Text Mark Taylor Photo Erik Karits / Unsplash
According to data released by Statistics Estonia, the Gross Domestic Product (GDP) of Estonia decreased by 3.2 per cent at constant prices in the first quarter of 2023 compared with the same quarter a year ago. The GDP was 8.7 billion euros.
“Although inflation is slowing, the impact of price rises on economic indicators remains strong. Both tax revenue and the decline in value added in all sectors except general government contributed negatively to the GDP,” said Robert Müürsepp, the team lead of national accounts at Statistics Estonia.
At constant prices, tax revenue continued the downward trend of the previous quarter. However, for the second quarter in a row, the agriculture sector was the main positive contributor to the economy. One of the largest negative contributors was information and communications. “This economic activity, which used to be one of the key drivers of the Estonian economy, has been playing the opposite role for two quarters in a row,” said Müürsepp.
Private consumption fell for the third quarter in a row, decreasing by 1.9 per cent. Earlier trends continued, with the biggest decrease recorded in housing-related expenditures, while expenditures related to going out increased the most. In particular, expenditures on restaurants and hotels and on clothing and footwear went up. Running costs for water, electricity, etc. also increased.
In contrast to the rest of the economy, government consumption in the first quarter remained at the same level as in the corresponding period last year.
There was also a slight fall in investments, down by 3.4 per cent. The biggest increase was recorded in households’ investments in dwellings, up by 63.7 per cent. General government investments in other buildings and structures grew by 36.9 per cent. The biggest falls were seen in enterprises’ investments in transport equipment (−91.7 per cent) and in machinery and equipment (−49.8 per cent).
Foreign trade continued to fall from record levels. Exports declined at a pace similar to the previous quarter (6.9 per cent) and earlier growth came to an end also in imports, which decreased by 7.3 per cent. The fall was led on both fronts by trade in goods, with energy and wood products having the biggest impact. “Forestry, electronic products, and electrical equipment stood out positively,” Müürsepp added. Exports of services grew slightly, by 2.5 per cent, in the first quarter. The main contributors were maritime transport, computer services, and advertising services. Imports of services, however, declined by 1.9 per cent, mainly due to a fall in freight rail transport and advertising services.
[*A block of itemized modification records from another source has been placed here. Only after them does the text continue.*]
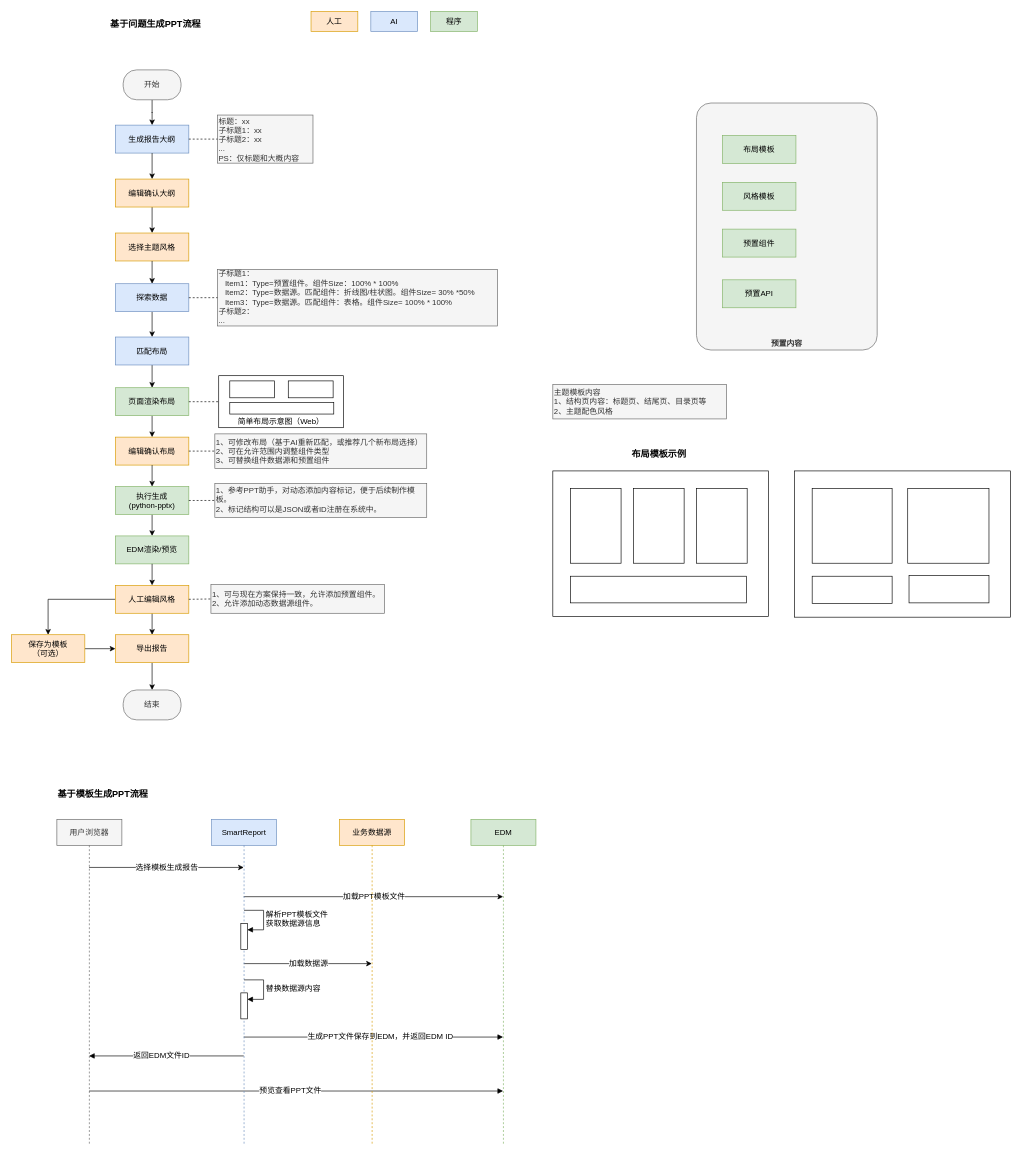
Before: DeepResearch.drawio in zhufeizzz/drawio, a draw.io diagram. Source tidied: cells renumbered, new cells numbered last; positions are measured from the earlier drawing's top-left corner, leaving out a move shared by most shapes. Both pictures are drawn from the tidied source at 65%, with x=0, y=0 at pixel (11, 11).
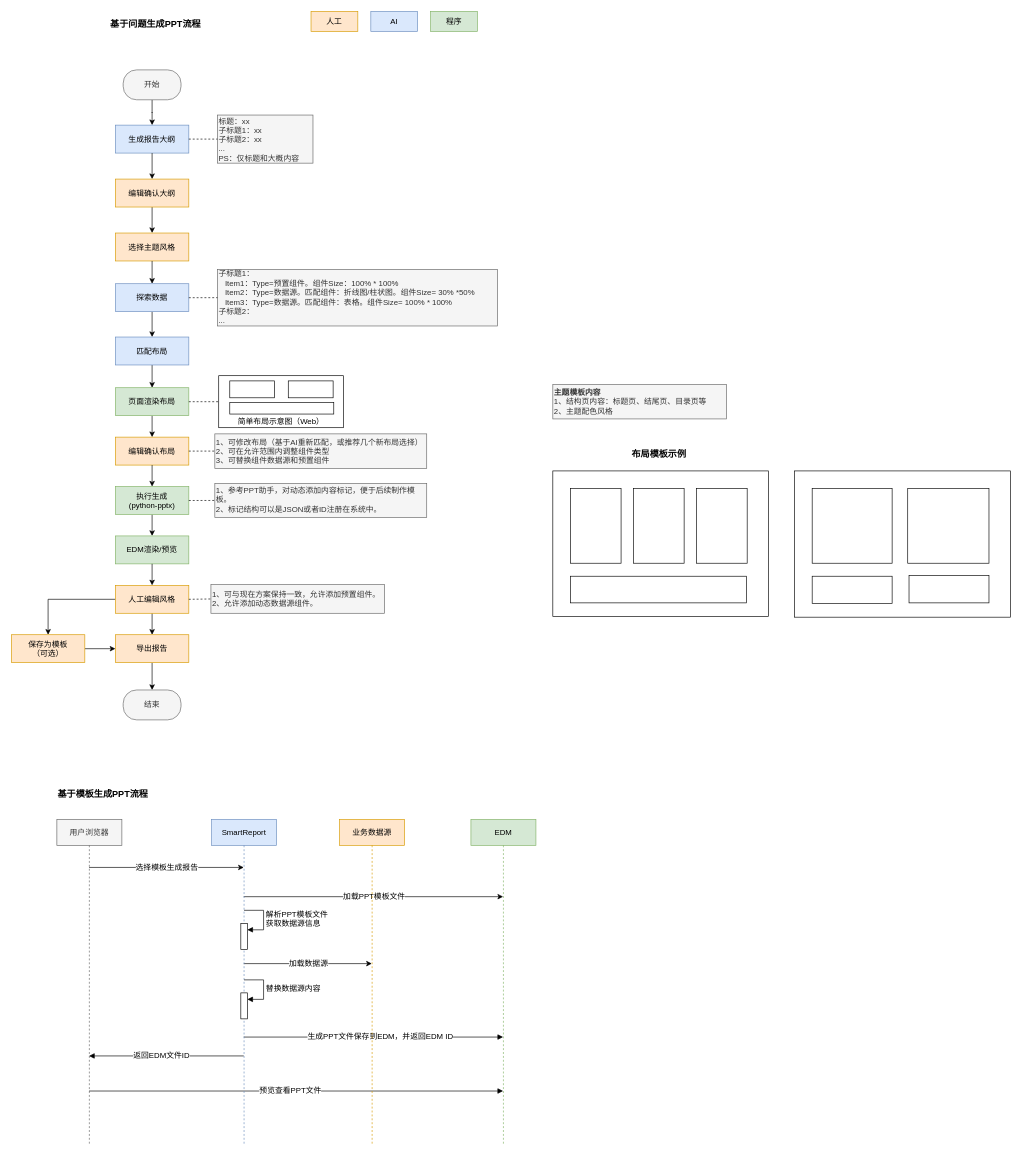
The same page after the edit.

What changed in the source:
```diff
@@
-    <mxCell id="14" value="预置内容" style="rounded=1;whiteSpace=wrap;html=1;arcSize=8;verticalAlign=bottom;fontStyle=1;fillColor=#f5f5f5;fontColor=#333333;strokeColor=#666666;" parent="1" vertex="1">
-      <mxGeometry x="1054" y="141" width="278" height="380" as="geometry" />
-    </mxCell>
-    <mxCell id="15" value="布局模板" style="rounded=0;whiteSpace=wrap;html=1;fillColor=#d5e8d4;strokeColor=#82b366;" parent="1" vertex="1">
-      <mxGeometry x="1094" y="191" width="113" height="43" as="geometry" />
-    </mxCell>
-    <mxCell id="16" value="风格模板" style="rounded=0;whiteSpace=wrap;html=1;fillColor=#d5e8d4;strokeColor=#82b366;" parent="1" vertex="1">
-      <mxGeometry x="1094" y="263" width="113" height="43" as="geometry" />
-    </mxCell>
-    <mxCell id="17" value="预置组件" style="rounded=0;whiteSpace=wrap;html=1;fillColor=#d5e8d4;strokeColor=#82b366;" parent="1" vertex="1">
-      <mxGeometry x="1094" y="335" width="113" height="43" as="geometry" />
-    </mxCell>
-    <mxCell id="18" value="预置API" style="rounded=0;whiteSpace=wrap;html=1;fillColor=#d5e8d4;strokeColor=#82b366;" parent="1" vertex="1">
-      <mxGeometry x="1094" y="413" width="113" height="43" as="geometry" />
-    </mxCell>
@@
-    <mxCell id="63" value="&lt;div style=&quot;&quot;&gt;主题模板内容&lt;/div&gt;&lt;div style=&quot;&quot;&gt;1、结构页内容：标题页、结尾页、目录页等&lt;/div&gt;&lt;div style=&quot;&quot;&gt;2、主题配色风格&lt;/div&gt;" style="rounded=0;whiteSpace=wrap;html=1;align=left;fillColor=#f5f5f5;fontColor=#333333;strokeColor=#666666;" parent="1" vertex="1">
+    <mxCell id="63" value="&lt;div style=&quot;&quot;&gt;&lt;b&gt;主题模板内容&lt;/b&gt;&lt;/div&gt;&lt;div style=&quot;&quot;&gt;1、结构页内容：标题页、结尾页、目录页等&lt;/div&gt;&lt;div style=&quot;&quot;&gt;2、主题配色风格&lt;/div&gt;" style="rounded=0;whiteSpace=wrap;html=1;align=left;fillColor=#f5f5f5;fontColor=#333333;strokeColor=#666666;" parent="1" vertex="1">
       <mxGeometry x="833" y="574" width="267" height="53" as="geometry" />
     </mxCell>
```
The seasonally and working-day adjusted GDP decreased by 0.6 per cent compared with the fourth quarter of 2022 and by 3.7 per cent compared with the first quarter of last year.